[Difference listings]
#####

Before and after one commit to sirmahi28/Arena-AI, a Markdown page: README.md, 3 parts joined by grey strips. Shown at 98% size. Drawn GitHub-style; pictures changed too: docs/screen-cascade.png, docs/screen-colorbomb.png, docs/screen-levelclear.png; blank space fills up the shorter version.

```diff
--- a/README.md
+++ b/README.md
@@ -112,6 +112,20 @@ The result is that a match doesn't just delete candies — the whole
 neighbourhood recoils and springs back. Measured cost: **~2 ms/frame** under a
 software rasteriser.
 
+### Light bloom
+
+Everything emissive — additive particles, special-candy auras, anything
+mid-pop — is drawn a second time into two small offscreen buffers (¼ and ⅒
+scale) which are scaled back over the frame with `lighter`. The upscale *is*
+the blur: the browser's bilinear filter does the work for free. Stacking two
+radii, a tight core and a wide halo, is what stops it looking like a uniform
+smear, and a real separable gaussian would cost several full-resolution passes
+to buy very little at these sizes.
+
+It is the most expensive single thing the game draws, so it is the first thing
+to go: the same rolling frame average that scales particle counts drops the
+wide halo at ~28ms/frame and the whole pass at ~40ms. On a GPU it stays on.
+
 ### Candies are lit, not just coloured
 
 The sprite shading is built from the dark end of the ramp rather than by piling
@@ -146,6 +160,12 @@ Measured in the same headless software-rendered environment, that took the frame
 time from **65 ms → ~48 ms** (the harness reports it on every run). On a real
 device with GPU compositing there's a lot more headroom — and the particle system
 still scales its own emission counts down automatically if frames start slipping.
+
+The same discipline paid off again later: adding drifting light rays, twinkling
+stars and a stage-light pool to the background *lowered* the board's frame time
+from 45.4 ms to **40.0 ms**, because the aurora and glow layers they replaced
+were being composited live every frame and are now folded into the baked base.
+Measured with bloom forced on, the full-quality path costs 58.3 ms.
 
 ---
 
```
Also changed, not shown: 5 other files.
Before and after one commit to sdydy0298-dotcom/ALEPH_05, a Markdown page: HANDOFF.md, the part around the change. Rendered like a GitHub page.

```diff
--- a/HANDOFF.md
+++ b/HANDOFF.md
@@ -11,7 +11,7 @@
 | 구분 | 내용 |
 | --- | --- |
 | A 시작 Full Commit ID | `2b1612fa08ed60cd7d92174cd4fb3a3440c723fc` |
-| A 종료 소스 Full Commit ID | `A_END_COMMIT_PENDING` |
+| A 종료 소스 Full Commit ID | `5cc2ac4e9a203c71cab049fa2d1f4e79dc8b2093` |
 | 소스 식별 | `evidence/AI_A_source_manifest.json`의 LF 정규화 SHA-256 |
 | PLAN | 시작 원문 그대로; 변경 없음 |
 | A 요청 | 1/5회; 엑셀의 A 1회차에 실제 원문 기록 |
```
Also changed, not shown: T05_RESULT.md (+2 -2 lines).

#####

#### [EXERCISE GOAL]
Could you reproduce every record above exactly as it stands?

#### [EXERCISE RESPONSE]
Before and after one commit to sirmahi28/Arena-AI, a Markdown page: README.md, 3 parts joined by grey strips. Shown at 98% size. Drawn GitHub-style; pictures changed too: docs/screen-cascade.png, docs/screen-colorbomb.png, docs/screen-levelclear.png; blank space fills up the shorter version.

```diff
--- a/README.md
+++ b/README.md
@@ -112,6 +112,20 @@ The result is that a match doesn't just delete candies — the whole
 neighbourhood recoils and springs back. Measured cost: **~2 ms/frame** under a
 software rasteriser.
 
+### Light bloom
+
+Everything emissive — additive particles, special-candy auras, anything
+mid-pop — is drawn a second time into two small offscreen buffers (¼ and ⅒
+scale) which are scaled back over the frame with `lighter`. The upscale *is*
+the blur: the browser's bilinear filter does the work for free. Stacking two
+radii, a tight core and a wide halo, is what stops it looking like a uniform
+smear, and a real separable gaussian would cost several full-resolution passes
+to buy very little at these sizes.
+
+It is the most expensive single thing the game draws, so it is the first thing
+to go: the same rolling frame average that scales particle counts drops the
+wide halo at ~28ms/frame and the whole pass at ~40ms. On a GPU it stays on.
+
 ### Candies are lit, not just coloured
 
 The sprite shading is built from the dark end of the ramp rather than by piling
@@ -146,6 +160,12 @@ Measured in the same headless software-rendered environment, that took the frame
 time from **65 ms → ~48 ms** (the harness reports it on every run). On a real
 device with GPU compositing there's a lot more headroom — and the particle system
 still scales its own emission counts down automatically if frames start slipping.
+
+The same discipline paid off again later: adding drifting light rays, twinkling
+stars and a stage-light pool to the background *lowered* the board's frame time
+from 45.4 ms to **40.0 ms**, because the aurora and glow layers they replaced
+were being composited live every frame and are now folded into the baked base.
+Measured with bloom forced on, the full-quality path costs 58.3 ms.
 
 ---
 
```
Also changed, not shown: 5 other files.
Before and after one commit to sdydy0298-dotcom/ALEPH_05, a Markdown page: HANDOFF.md, the part around the change. Rendered like a GitHub page.

```diff
--- a/HANDOFF.md
+++ b/HANDOFF.md
@@ -11,7 +11,7 @@
 | 구분 | 내용 |
 | --- | --- |
 | A 시작 Full Commit ID | `2b1612fa08ed60cd7d92174cd4fb3a3440c723fc` |
-| A 종료 소스 Full Commit ID | `A_END_COMMIT_PENDING` |
+| A 종료 소스 Full Commit ID | `5cc2ac4e9a203c71cab049fa2d1f4e79dc8b2093` |
 | 소스 식별 | `evidence/AI_A_source_manifest.json`의 LF 정규화 SHA-256 |
 | PLAN | 시작 원문 그대로; 변경 없음 |
 | A 요청 | 1/5회; 엑셀의 A 1회차에 실제 원문 기록 |
```
Also changed, not shown: T05_RESULT.md (+2 -2 lines).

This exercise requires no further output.